Most applique was done using solid fabrics, but one block with strawberry motifs showed a printed red.
She was proud of her work and she signed it.  Yeah for her.

If you click on this picture, you can see a small repair patch on the bottom right.  She rounded the corners of her patch and made it as good as she could.
I especially loved the flower design in this block.

I hope you have been enjoying some of these quilts that are part of the permanent collection at our only textile museum here in the PNW.  Through October, the on going exhibit is other quilts from their permanent collection.  I only had a few minutes to take a very quick walk through, but I saw enough to know I need to go back for an afternoon.

I'll post one more segment, star quilts.  I hope the eclipse was all that you expected and that everyone stayed safe out there.

Keep stitching,

Sunday, August 20, 2017

Bed Turning - PNW Quilt Museum

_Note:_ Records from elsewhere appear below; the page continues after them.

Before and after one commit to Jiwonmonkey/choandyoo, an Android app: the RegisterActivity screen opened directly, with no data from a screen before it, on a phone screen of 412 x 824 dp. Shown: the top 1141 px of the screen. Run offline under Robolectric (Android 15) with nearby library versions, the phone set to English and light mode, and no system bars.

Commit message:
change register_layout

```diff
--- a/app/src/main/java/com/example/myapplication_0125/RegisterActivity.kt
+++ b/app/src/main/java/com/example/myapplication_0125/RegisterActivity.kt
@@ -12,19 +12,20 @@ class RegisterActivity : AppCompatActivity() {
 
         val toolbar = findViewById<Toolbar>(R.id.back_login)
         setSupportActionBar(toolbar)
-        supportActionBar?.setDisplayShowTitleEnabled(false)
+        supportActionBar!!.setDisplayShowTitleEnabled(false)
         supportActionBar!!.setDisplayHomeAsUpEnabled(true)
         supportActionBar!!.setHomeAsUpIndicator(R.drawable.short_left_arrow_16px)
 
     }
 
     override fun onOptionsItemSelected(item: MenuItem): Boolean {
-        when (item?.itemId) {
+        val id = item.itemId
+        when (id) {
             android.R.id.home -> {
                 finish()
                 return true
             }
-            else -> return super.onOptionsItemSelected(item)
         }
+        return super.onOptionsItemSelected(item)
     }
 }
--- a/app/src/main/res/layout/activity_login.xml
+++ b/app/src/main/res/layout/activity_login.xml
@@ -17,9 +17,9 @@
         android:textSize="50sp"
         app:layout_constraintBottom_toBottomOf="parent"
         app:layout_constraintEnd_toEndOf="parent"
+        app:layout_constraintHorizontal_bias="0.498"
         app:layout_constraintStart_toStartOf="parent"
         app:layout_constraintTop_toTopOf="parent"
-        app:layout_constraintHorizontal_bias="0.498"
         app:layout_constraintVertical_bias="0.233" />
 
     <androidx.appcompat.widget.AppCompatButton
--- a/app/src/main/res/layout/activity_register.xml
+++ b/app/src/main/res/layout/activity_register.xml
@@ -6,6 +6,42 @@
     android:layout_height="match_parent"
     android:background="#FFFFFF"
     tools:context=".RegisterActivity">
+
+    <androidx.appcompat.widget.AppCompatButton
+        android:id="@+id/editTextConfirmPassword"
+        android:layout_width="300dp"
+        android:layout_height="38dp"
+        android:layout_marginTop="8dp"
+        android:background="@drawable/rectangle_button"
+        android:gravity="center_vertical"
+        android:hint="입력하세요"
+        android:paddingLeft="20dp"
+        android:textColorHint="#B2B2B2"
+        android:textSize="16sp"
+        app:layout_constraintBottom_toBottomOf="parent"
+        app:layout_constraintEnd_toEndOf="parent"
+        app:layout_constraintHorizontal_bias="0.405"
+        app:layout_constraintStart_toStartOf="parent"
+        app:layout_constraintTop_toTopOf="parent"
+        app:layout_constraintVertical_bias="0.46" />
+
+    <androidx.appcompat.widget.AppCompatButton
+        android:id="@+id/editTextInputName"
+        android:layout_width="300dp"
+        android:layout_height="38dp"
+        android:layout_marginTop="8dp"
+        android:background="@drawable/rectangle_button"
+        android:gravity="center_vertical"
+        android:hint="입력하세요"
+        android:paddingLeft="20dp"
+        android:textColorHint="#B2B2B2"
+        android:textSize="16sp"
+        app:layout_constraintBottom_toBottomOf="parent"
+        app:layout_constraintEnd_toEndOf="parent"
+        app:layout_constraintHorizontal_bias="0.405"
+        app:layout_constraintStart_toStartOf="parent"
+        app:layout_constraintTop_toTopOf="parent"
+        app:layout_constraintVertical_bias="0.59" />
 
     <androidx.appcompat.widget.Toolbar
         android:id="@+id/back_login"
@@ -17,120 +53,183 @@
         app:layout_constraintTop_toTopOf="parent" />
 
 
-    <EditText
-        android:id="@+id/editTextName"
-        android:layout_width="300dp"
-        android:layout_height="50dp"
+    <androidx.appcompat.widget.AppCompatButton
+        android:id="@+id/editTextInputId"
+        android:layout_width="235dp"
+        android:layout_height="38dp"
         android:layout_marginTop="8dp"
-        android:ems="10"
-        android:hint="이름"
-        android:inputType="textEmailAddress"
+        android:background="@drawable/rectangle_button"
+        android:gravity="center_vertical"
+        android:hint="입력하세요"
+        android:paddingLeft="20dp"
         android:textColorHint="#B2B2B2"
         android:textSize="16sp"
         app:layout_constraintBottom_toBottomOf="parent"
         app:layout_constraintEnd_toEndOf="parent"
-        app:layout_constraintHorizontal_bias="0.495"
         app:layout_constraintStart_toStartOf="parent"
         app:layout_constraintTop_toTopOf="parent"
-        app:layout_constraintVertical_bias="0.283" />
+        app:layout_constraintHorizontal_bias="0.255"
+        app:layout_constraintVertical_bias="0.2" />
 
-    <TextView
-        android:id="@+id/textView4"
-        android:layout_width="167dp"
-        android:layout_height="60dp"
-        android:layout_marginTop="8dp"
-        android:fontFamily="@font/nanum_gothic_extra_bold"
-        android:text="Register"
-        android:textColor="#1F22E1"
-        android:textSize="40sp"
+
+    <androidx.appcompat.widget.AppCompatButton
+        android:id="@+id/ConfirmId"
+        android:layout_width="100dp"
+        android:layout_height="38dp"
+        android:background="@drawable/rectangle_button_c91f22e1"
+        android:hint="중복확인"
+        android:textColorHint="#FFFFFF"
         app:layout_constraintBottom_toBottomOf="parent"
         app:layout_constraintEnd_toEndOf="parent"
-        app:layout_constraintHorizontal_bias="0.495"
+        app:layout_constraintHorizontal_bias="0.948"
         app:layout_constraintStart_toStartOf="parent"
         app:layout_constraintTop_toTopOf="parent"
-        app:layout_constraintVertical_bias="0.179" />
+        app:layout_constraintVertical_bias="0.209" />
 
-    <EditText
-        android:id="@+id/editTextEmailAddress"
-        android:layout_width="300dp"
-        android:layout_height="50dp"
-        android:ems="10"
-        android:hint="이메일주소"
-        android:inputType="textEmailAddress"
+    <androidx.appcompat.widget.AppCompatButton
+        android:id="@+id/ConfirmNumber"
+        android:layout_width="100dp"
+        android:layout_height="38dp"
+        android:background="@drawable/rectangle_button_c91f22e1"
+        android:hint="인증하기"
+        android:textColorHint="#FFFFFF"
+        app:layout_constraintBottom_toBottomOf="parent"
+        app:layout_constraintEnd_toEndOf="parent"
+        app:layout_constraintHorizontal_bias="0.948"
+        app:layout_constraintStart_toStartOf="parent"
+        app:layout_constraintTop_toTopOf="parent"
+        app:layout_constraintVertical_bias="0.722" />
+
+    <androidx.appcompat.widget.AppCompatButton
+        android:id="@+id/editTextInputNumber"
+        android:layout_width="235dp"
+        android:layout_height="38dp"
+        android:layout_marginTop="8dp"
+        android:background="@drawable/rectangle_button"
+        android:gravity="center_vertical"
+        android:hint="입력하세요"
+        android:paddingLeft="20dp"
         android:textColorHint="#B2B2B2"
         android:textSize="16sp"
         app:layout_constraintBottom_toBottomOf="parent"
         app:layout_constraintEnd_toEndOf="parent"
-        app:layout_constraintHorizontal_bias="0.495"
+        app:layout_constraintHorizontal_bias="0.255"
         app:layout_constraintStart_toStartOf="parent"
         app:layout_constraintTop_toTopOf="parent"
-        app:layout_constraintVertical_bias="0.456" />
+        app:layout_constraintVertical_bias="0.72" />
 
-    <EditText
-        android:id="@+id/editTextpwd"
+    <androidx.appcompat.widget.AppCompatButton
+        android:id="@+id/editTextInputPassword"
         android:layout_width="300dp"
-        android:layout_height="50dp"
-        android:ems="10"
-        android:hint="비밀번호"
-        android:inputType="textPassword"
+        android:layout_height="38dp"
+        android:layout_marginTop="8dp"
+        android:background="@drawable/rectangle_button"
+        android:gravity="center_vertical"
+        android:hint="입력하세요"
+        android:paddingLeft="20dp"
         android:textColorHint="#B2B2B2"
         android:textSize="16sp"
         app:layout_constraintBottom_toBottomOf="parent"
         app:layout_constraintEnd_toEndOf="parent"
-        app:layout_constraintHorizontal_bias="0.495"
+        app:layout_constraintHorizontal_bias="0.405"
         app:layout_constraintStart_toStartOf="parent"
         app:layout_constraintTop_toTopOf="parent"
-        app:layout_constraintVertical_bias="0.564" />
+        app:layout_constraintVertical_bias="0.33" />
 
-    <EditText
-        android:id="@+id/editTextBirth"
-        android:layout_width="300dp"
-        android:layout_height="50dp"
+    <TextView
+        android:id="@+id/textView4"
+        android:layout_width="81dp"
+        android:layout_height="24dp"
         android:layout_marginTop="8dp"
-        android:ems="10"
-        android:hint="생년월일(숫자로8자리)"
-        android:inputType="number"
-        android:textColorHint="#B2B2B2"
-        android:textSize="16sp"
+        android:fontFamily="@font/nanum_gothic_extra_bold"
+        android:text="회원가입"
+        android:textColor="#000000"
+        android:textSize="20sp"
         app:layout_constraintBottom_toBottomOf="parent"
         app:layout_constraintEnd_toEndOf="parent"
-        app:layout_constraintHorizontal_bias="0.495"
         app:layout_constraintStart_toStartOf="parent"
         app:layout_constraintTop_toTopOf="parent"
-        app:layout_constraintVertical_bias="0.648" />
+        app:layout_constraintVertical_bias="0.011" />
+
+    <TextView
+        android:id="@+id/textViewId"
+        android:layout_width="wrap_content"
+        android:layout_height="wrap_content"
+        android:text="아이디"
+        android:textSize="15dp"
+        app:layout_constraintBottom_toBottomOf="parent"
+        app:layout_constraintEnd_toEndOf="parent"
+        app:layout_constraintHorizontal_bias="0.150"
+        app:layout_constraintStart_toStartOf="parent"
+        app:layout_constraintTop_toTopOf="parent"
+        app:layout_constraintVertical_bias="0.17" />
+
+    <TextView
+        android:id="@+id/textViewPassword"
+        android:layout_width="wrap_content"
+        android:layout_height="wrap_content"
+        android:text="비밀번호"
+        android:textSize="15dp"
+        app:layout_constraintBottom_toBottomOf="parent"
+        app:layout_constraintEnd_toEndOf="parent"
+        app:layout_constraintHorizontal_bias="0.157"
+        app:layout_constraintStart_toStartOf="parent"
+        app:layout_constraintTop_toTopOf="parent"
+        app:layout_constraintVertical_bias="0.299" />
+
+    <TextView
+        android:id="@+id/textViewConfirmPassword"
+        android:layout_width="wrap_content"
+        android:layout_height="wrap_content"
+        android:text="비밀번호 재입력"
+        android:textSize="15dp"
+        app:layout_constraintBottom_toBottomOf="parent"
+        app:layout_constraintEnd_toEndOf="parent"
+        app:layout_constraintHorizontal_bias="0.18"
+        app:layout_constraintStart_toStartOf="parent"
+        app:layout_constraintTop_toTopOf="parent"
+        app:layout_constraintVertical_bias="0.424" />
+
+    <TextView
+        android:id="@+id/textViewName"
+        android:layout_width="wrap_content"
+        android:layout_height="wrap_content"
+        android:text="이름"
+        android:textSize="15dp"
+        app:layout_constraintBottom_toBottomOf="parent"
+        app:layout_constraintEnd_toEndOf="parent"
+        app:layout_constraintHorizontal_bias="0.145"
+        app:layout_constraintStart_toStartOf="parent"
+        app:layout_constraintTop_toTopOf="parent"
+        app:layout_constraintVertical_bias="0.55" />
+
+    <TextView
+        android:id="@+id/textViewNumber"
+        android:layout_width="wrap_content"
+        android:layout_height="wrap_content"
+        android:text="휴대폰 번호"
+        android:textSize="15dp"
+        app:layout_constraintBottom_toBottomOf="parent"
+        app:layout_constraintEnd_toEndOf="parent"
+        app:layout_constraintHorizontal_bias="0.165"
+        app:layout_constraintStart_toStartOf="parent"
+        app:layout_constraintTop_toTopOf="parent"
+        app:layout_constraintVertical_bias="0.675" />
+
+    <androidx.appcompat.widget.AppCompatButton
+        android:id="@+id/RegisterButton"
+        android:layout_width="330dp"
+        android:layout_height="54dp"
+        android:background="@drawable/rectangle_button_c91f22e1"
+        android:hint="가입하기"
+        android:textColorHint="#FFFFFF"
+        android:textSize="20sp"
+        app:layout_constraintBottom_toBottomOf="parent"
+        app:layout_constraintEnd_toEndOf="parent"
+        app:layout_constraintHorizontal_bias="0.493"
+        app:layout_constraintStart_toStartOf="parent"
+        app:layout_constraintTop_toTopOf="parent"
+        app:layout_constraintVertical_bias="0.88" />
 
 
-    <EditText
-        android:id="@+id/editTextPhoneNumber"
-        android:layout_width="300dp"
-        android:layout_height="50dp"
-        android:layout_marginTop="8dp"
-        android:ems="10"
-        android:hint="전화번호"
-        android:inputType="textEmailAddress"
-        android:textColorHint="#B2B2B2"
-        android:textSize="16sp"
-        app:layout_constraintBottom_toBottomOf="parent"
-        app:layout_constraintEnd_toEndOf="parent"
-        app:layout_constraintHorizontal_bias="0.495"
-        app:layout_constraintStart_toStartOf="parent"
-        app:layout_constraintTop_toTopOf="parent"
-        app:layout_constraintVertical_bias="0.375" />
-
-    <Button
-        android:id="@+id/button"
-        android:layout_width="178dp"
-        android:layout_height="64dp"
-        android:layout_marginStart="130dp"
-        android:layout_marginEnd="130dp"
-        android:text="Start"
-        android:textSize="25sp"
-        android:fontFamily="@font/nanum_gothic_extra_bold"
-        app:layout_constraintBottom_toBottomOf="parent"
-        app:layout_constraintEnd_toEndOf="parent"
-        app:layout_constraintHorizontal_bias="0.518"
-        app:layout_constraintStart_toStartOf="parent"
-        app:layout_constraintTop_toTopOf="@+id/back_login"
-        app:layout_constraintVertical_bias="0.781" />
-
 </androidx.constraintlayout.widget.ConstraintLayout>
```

This was a free weekend for me.  No guy, no day plans, nothing but sunshine and a full tank of gas.  My only commitment was Sat evening, helping at the NW WA fair in Lynden, 25 minutes away.  It was also a Sew Day for our guild on Sunday and an old fashioned Bed Turning at the PNW Quilt and Textile Musuem in La Conner, WA which is just a bit over an hour south of me.  I decided I could fit both these events into my Sunday.
Here are some of the pieced quilts that I enjoyed.  Although is was a small venue and I could get up close, my camera just didn't capture the colors very well.  Double pink with a cream solid. 
The quilting on so many of the quilts I saw today was delightful. 

I tried to get some close ups for block construction and quilt motifs.

9 in a 9 patch.  Love that bright blue background.  
 And check the corners of the sashing.  If you struggle to get your blocks to all line up, forget about it.  These fabulous quilters from days gone by just rolled with it and I truly think it adds to the charm of the whole piece. 
 Don't get me wrong, I do value pointy points, flat borders, square blocks.  But seriously.  If you are making a gift or just trying out a new block in the center, do your best work and relax about some things.  Who knows, your quilt might end up in a museum in 2186 and someone will be commenting on how creative your work was.

This medallion was a delight to see. There was an eclectic mix of fabrics in the center, and the piecer made two types of blocks for the center block corners.
One side was a log cabin styled block

and the other sides were simple patchwork with triangles.

She (he) used a fun corner block and the top was wrapped to the back instead of using binding.
This fabulous log cabin was hanging up, and the variety of fabrics was amazing.

Another hanging quilt, I just loved how vibrant the colors were in this piece.  My photo looks dull, but trust me, the poison green in this was lovely.

If memory serves me, I believe this was the back of the log cabin shown above.  I loved the greens in the center star, and the ghost block in the center top right corner.  It's patchwork, but has faded.

This two color quilt was hanging and it was spectacular. There is just something about 2 color quilts that draws me to them
If you told someone you were making a 4 patch quilt, they would not expect something like this one.

Simple in it's piecing, but the scattered gold/yellow fabrics kept your eyes moving across this top.

Simple line quilting was done in the center, but the blue borders had lovely baptist fans.
Last in the patchwork selection is a triple irish chain with several shades of yellow/gold.
This quilter varied from the expected feathered wreath and stitched orange peels into the open centers.
It was finished with a piano key pieced border on the top and the bottom.
Most of these quilts had very narrow binding that had been cut on the bias. A few were finished with a knife edge and I recall one that had the back brought to the front and stitched down for binding.

If we look back, we can see many of the influences that are in the quilts being made today.  I had the opportunity to meet with several quilters who are very well versed in antique quilts, and I'm looking forward to spending some time with them in the future.  They have so much knowledge and when I see quilts like the ones I saw today, I'm motivated to get into my sewing studio. 
Next post will be appliqued quilts from the Bed Turning.

Keep stitching!